Further Constraints

The use of omnibus accounts is further constrained by national rules, counterparty requirements, and treaty stipulations. Many countries have specific laws governing the use of omnibus accounts. Some Central Securities Depositories—Norway or China, for instance—require the use of segregated accounts for domestic participants and/or investors. Counterparties, too, maintain specific mandates: some accept rate-pool accounts, others demand segregated. Lastly, treaties often influence the use of different account types. As relief at source requires passing information through the custody chain within very narrow windows – sometimes mere hours – the process often obviates the use of omnibus accounts in practice, as designated intermediaries cannot quickly pierce them to understand the underlying owners.


Due to these complex (and often conflicting) requirements, it is no wonder that intermediaries aggregate clients into a single account, subjecting all beneficial owners to withholding at the full rate. Increasingly, however, institutional investors are clamoring for tax relief, forcing custody chain participants to find a solution, despite their low margins and growing regulatory burdens.


So what is a custodian to do?



MIDAS®: An Omnibus Account Solution

GlobeTax’s MIDAS service helps resolve the omnibus dilemma. Each user type simply plugs into the centralized platform to both provide and access the information they need. MIDAS maintains omnibus account rules and beneficial owner documents, and features customizable views so each custody chain participant can understand the action they must take to play their role in the withholding tax recovery process. Moreover, information from one link in the custody chain is shielded from others in the chain, allowing each financial institution to protect its customers.

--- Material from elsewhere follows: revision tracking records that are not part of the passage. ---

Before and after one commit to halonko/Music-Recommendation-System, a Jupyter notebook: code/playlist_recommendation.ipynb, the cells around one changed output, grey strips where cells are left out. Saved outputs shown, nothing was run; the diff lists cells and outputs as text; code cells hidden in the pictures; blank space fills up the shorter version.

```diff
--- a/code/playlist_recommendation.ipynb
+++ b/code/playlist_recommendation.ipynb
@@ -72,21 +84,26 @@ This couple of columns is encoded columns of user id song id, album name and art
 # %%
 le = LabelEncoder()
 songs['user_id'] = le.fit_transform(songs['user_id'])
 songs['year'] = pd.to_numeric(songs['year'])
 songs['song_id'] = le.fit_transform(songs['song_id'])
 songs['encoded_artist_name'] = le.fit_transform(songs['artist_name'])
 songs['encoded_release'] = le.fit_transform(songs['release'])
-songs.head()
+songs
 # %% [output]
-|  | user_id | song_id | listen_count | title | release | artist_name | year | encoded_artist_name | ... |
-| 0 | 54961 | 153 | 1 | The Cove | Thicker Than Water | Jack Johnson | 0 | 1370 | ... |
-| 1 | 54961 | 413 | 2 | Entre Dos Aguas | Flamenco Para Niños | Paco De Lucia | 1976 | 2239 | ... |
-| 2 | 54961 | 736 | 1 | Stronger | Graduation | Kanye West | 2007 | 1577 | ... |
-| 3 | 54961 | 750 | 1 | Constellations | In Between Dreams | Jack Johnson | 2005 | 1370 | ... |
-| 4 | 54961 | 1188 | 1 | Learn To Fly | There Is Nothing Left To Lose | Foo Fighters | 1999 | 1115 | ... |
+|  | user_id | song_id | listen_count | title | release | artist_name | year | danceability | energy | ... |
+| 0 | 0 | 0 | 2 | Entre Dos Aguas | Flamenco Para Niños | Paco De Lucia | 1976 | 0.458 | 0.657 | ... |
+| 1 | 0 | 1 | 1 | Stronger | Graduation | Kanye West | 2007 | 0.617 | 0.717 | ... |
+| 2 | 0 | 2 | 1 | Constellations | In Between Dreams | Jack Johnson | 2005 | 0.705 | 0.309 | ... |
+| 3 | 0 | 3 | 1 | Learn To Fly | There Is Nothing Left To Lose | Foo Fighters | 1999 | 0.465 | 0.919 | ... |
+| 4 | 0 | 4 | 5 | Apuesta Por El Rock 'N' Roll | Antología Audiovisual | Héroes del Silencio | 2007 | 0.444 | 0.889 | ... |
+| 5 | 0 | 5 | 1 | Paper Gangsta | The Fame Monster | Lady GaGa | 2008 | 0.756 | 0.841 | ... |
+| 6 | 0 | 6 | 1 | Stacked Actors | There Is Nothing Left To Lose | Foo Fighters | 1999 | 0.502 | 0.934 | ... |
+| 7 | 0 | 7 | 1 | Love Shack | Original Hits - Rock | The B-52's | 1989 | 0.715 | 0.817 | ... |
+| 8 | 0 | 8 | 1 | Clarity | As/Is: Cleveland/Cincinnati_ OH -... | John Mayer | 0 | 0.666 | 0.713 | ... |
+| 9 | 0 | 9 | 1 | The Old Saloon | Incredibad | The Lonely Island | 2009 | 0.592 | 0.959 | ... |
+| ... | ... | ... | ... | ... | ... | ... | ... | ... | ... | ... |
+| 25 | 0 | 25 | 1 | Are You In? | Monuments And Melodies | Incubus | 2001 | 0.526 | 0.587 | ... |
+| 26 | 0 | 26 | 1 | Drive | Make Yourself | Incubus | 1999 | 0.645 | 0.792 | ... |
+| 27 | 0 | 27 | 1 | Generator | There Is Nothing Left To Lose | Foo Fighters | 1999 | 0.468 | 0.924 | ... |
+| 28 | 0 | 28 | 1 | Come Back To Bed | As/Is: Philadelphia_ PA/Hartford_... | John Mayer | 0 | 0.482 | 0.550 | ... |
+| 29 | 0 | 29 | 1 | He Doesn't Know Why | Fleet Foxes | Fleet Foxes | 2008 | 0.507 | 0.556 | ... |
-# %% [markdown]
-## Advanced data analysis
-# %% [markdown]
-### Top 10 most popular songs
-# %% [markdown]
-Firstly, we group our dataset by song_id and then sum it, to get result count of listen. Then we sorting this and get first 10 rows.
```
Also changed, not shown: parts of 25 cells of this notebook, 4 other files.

Centralized Rules

Financial intermediaries need an easy way to understand when they can – and cannot – use omnibus accounts. MIDAS maintains and provides up-to-date rules for each market and each entity in the custody chain, from withholding and transfer agents to local sub-custodians to global custodians to regional banks and brokers. These rules delineate the use of segregated, rate pool, and blended rate accounts both up and down-stream, so financial intermediaries can devise the most optimal, cost-effective way to organize their clients participating in tax relief across all markets.

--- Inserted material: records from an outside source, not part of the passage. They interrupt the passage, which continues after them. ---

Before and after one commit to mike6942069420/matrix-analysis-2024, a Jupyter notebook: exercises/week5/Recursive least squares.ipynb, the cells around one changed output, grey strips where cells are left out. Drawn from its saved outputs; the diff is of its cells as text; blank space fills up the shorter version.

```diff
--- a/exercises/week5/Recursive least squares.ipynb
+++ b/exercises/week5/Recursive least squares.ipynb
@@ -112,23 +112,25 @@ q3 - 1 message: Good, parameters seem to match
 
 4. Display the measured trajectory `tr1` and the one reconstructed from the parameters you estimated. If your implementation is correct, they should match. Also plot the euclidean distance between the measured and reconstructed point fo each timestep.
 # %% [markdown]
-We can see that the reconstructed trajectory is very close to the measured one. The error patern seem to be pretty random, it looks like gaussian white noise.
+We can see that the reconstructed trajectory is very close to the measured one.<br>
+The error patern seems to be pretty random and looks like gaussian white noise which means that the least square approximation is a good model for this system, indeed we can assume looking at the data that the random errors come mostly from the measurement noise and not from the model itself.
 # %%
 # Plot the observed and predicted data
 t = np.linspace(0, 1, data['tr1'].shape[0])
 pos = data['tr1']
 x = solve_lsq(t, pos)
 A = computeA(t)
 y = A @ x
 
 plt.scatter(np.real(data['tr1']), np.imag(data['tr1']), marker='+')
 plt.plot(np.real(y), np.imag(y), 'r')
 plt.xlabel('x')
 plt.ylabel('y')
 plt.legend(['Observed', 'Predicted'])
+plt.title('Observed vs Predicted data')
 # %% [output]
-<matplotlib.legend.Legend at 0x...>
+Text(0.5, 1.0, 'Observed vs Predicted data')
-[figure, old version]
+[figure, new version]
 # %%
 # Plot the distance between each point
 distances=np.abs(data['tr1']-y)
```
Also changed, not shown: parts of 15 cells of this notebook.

Centralized Documents

Once a financial institution understands account type requirements, the next step is understanding the document requirements and ensuring that the requisite information is on file for each underlying investor. As the custody network is presently organized, multiple sets of documents must be maintained at different FIs; the intermediaries do not willingly share client information with each other.

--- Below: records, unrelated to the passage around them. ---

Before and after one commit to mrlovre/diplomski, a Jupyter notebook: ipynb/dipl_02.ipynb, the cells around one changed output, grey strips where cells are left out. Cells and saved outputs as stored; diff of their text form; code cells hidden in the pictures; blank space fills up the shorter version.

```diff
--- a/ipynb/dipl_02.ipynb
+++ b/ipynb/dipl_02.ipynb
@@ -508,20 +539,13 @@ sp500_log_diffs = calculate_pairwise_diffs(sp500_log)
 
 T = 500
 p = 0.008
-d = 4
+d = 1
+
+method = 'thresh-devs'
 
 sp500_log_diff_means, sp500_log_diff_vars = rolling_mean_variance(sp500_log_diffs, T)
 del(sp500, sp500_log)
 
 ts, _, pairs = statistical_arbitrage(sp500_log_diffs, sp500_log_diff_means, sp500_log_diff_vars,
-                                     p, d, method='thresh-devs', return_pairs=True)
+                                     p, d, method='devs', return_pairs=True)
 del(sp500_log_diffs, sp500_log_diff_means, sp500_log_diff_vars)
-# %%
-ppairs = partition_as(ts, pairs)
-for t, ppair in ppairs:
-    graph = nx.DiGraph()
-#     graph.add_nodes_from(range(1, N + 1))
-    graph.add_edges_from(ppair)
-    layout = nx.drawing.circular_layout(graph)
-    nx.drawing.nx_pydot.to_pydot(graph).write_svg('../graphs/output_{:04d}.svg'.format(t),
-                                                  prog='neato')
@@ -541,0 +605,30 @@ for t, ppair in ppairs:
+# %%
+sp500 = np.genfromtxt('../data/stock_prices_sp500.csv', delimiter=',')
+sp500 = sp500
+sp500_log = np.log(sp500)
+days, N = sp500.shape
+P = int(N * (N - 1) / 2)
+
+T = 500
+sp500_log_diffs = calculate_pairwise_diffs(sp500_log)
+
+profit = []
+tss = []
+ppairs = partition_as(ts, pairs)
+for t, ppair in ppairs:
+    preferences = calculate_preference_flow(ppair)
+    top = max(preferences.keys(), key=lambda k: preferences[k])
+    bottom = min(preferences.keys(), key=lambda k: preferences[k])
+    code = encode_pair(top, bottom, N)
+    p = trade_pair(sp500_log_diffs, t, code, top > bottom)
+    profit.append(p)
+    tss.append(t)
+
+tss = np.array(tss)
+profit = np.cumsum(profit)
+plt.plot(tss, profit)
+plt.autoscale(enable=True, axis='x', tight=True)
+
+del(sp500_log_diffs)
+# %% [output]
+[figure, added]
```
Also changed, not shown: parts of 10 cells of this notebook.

MIDAS resolves this issue by maintaining documentation in a central repository. All FIs are granted a unique and secure view into the platform, and will be able to access and verify that the documentation is on file for each omnibus participant. Such centralization eliminates the issue of document redundancy and provides a ‘master copy’ to ensure that all investor information remains consistent throughout the custody chain.


Customized Views

Each user type will experience a different view upon logging into the portal. For instance, a tax authority performing an audit can look through all omnibus accounts to ensure all necessary documentation is present for all investors. By contrast, the omnibus account manager can similarly verify requirements without seeing information of any omnibus accounts up or downstream. Such flexible, multi-faceted permissioning ensures that the original purposes of the omnibus account—cost efficiency and secrecy maintenance—are upheld without depriving investors of their tax entitlements.



The Ubiquitous Omnibus

Due to their cost advantages and utility, omnibus accounts are likely not going away any time soon. As a result, it is vital to find a solution that balances the requirements of all parties—custodians, tax authorities, withholding agents, and investors. In the complicated world of tax recovery. MIDAS is that solution.